In addition to refusing to comply with the records request, the sheriff, Norman Dalton, ordered a background check on the editor, paid a visit to his home and contacted the Department of Homeland Security.
Dalton admitted as much in court testimony this week, reports area NBC affiliate WSMV.
The editor, Alex Friedmann, sought the public records for an article about allegations of misconduct and abuse in the local prison system.
“It included policies regarding medical care for inmates, the contract with the jail to provide phone services for inmates, the grievance procedure process for inmates who complain,” Friedmann told WSMV.
Friedmann claims that Dalton and his department snubbed the records request – and spied on him, and contacted a federal agency charged with preventing terrorism – to cover up misconduct.
“The Marshall County Sheriff’s office apparently doesn’t feel it has to comply with the law,” the inmate advocate told the NBC affiliate.
“I think that’s very alarming and very disturbing that a law enforcement officer can do a background check, and in this case actually drove in to check my residence in person just because I filed a public records request with his agency,” he added.
Friedmann also noted that the sheriff’s department repeatedly insisted that he must visit the sheriff’s office in person to obtain records — a condition, he says, which is not required by Tennessee’s Office of Open Records.
William Haywood, an attorney representing the rural sheriff, said Dalton had his reasons for spying on Friedmann and contacting federal agents.
“Like the sheriff said on the witness stand, if he is not personally familiar with the person requesting or knows that they are a resident, then he has a right – he has an obligation under the statute – to make sure they are a resident of the state of Tennessee,” Haywood told the station.
Haywood did not identify any statute suggesting that Sheriff Dalton should call Homeland Security because someone had requested prison records.
WSMV also interviewed a local bail bondsman, Mike Farrar, who alleged that the Marshall County jail regularly mistreats inmates.
“They feed them here just twice a day instead of three meals. They eat at 6 o’clock in the morning and 6 o’clock in the evening only. But they sell commissary here that the sheriff’s department gets commission off of,” Farrar said.
After the court hearing, Sheriff Dalton graciously indicated that he now believes that Friedmann has a right to obtain the records he has tried so hard not to release. The sheriff also said he hopes the judge in the case rules against him and forces the release of the records.
A written ruling is expected soon.
Prison Legal News, founded in 1990, reports on civil litigation by inmates around the country and a wealth of other issues including prison conditions, prison rape, prison slave labor and prisoner medical treatment.

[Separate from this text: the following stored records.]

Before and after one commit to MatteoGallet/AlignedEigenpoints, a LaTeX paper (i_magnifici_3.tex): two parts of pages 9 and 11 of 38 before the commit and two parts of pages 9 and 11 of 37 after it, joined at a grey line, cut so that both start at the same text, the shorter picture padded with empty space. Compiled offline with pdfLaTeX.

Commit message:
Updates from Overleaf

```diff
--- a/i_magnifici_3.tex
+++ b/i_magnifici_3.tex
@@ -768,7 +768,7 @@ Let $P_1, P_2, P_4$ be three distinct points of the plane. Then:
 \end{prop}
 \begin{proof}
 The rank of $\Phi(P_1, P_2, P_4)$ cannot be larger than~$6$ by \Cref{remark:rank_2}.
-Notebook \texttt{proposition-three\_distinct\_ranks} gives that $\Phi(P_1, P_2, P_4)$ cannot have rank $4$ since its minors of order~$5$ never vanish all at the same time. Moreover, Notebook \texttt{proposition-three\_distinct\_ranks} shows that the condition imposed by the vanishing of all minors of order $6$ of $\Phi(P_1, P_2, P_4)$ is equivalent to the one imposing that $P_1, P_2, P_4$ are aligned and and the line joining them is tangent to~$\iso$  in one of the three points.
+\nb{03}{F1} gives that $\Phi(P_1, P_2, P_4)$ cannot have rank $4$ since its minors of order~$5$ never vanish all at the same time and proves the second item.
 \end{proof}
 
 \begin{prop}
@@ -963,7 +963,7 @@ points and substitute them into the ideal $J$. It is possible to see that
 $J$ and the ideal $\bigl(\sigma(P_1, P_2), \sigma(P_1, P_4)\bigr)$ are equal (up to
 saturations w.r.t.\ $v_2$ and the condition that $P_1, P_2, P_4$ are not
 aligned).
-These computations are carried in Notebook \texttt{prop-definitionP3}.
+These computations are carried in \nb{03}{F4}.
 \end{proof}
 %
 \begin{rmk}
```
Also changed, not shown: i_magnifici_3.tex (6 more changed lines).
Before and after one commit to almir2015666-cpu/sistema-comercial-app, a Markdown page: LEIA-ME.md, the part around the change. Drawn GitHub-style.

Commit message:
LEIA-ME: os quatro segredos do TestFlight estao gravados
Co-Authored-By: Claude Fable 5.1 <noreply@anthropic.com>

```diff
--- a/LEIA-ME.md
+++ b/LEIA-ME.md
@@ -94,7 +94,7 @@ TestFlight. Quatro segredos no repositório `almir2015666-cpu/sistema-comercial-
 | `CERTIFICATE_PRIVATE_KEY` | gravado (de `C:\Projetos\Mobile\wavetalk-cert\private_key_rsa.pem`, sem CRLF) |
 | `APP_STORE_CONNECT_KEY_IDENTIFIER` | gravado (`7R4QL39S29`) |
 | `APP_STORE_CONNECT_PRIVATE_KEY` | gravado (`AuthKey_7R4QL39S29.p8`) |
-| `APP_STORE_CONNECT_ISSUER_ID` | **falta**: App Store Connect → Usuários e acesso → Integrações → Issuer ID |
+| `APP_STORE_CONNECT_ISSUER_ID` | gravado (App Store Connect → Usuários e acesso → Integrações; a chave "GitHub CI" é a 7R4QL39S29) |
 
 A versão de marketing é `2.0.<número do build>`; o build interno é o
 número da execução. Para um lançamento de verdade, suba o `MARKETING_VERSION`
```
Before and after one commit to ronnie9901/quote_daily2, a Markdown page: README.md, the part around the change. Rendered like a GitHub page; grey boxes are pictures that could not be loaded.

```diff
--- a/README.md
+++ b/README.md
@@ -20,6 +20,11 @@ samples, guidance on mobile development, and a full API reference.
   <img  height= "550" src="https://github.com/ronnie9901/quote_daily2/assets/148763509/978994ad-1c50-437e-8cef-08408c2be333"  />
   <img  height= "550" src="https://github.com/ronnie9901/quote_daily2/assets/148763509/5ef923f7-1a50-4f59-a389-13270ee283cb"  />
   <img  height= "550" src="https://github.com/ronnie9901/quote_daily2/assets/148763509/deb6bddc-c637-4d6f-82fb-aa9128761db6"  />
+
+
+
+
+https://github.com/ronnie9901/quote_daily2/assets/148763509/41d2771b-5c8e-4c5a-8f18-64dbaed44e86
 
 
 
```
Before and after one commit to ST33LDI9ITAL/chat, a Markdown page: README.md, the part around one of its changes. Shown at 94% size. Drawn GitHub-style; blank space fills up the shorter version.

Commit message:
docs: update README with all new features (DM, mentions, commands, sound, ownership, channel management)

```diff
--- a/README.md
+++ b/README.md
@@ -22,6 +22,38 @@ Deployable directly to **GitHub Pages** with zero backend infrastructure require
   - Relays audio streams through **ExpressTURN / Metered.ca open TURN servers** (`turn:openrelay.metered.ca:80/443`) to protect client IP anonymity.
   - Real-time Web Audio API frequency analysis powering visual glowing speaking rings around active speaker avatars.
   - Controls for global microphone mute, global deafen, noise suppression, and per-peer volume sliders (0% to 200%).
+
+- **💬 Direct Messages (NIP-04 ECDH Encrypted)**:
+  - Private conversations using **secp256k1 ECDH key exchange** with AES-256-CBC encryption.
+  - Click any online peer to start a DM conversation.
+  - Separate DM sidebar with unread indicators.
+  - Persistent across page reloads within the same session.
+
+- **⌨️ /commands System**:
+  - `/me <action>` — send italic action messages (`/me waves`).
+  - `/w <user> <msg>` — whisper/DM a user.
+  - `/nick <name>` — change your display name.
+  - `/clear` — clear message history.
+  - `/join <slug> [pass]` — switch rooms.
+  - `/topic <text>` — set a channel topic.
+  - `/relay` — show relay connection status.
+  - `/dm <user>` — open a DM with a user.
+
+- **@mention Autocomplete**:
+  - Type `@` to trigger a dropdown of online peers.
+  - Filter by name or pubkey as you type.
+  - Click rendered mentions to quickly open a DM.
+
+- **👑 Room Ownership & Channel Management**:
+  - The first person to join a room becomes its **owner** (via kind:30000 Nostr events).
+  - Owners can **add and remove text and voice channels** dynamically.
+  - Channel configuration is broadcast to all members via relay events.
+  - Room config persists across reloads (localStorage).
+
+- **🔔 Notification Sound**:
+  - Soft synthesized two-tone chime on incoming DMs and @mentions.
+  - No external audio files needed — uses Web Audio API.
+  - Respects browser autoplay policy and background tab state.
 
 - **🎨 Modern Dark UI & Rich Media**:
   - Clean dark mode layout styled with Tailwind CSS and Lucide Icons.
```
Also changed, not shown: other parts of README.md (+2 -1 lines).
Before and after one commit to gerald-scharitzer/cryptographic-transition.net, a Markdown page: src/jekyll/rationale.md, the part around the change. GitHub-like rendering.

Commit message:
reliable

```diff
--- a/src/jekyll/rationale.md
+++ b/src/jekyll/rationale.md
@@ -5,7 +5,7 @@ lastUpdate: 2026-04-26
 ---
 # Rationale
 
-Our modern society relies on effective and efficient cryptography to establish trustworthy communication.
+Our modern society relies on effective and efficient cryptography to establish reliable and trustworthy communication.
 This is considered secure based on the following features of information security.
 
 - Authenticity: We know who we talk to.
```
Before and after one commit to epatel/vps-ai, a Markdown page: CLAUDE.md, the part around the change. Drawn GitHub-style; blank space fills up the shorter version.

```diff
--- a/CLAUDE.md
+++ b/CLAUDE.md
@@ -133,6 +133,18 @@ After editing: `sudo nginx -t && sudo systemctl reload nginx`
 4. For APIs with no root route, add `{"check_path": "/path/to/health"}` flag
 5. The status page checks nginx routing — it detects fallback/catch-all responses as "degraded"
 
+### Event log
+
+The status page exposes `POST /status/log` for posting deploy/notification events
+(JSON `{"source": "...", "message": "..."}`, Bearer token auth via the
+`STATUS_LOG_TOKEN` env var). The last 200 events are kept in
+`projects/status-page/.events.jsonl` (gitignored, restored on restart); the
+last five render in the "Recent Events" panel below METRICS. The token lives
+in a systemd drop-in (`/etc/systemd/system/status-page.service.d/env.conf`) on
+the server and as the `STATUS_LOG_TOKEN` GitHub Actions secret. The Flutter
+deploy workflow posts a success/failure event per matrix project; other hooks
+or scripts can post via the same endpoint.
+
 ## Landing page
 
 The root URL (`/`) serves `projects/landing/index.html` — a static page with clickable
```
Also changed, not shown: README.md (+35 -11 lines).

Friedmann began working for the nonprofit watchdog group after he completed a 10-year prison sentence of his own for armed robbery, attempted aggravated robbery and attempted murder, according to Mother Jones.